The second Kuramoto was particular about architecture and the “Meiji cellar”, “Taisho cellar”, “Showa cellar” and “Vertical water wheel” and its water channels, have been designated as Registered National Tangible Cultural Properties and also acknowledged as Saga Prefectural Heritage. The impressive cellars are still in use.
The third Kuramoto (brewery owner), Hideichi Shichida (succeeded to this name)
Capital value 9,000,000 Yen Reorganised as Tenzan Sake Brewery, Inc.
The third Kuramoto (brewery owner), Hideichi Shichida (the second Hideichi) had a great knowledge of agriculture. Not only did he study sake rice but he also dreamed about the restoration of regional agriculture after World War II. He aimed at creating leaders for farmers, and established an agricultural university at his own expense in 1946.
His passion for agriculture with his agricultural management and the establishment of a university was made use of in sake brewing. He managed the business selecting Ingredients of his choice and cultivated one of the most suitable sake rices of that period, called “Omachi”, in his own field.
The fourth Kuramoto (brewery owner) Tadao Shichida Capital increased to 18,000,000 Yen
The fourth Kuramoto (brewery owner), Tadao Shichida achieved the maintenance of the rice milling equipment, changed the size of the preparation tanks and modernised the bottling process.
He was also ahead of the times and brewed Junmai sake (called additive-free sake) which was unknown at that time and worked on “activities for the promotion of Junmai sake” as a member of the Japan Junmaishu Association.
The fifth Kuramoto (brewery owner) Toshihide Shichida
The spirit of “attention to detail” has been passed from generation to generation as part of the Tenzan DNA. For “quality first brewing”, the cultivation of sake rice as a raw ingredient and the study groups held with contracted farmers help to ensure product quality is improved many times over the years. “Brewing starts from rice producing” is the “being eternal” part of the fifth Kuramoto (owner), Toshihide Shichida’s management philosophy, namely “to integrate new things whilst being eternal”.
In 1997, he launched “Iwa no Kura”, a limited edition brand available in Kyushu only.
The sixth Kuramoto (brewery owner) Kensuke Shichida the Representative Director
Challenge of new style of Japanese sake
For further quality improvement, he introduced the latest filling line in November 2015.

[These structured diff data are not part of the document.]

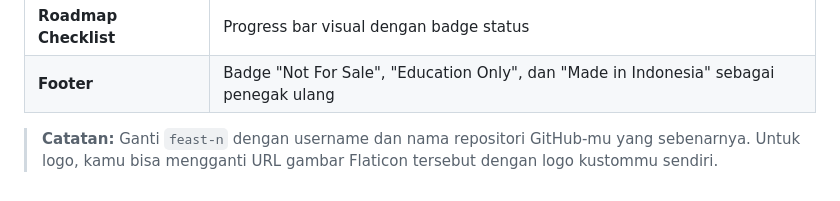
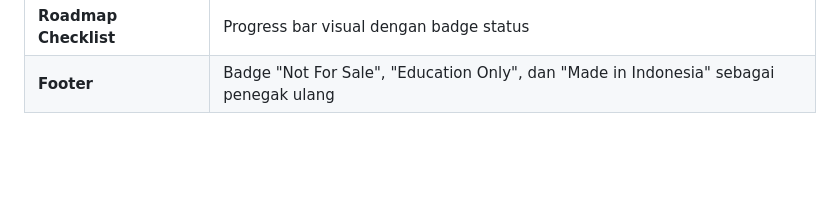
Before and after one commit to feast-n/arkitekt, a Markdown page: README.md, the part around the change. Rendered like a GitHub page; blank space fills up the shorter version.

```diff
--- a/README.md
+++ b/README.md
@@ -448,5 +448,3 @@ Proyek ini dilisensikan di bawah **MIT License** — artinya kamu bebas untuk:
 | **Emoji Convention** | Emoji di setiap heading dan tabel untuk meningkatkan keterbacaan |
 | **Roadmap Checklist** | Progress bar visual dengan badge status |
 | **Footer** | Badge "Not For Sale", "Education Only", dan "Made in Indonesia" sebagai penegak ulang |
-
-> **Catatan:** Ganti `feast-n` dengan username dan nama repositori GitHub-mu yang sebenarnya. Untuk logo, kamu bisa mengganti URL gambar Flaticon tersebut dengan logo kustommu sendiri.
```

The Italian monoblock filling machine can prevent oxidation by injecting nitrogen gas which reduces oxygen inside the bottle when filling and capping. He has also propelled the development of world-class sparkling sake. In the Japan Awasake Association, Kensuke Shichida acts as a director and has been working on new product development and promotional activities.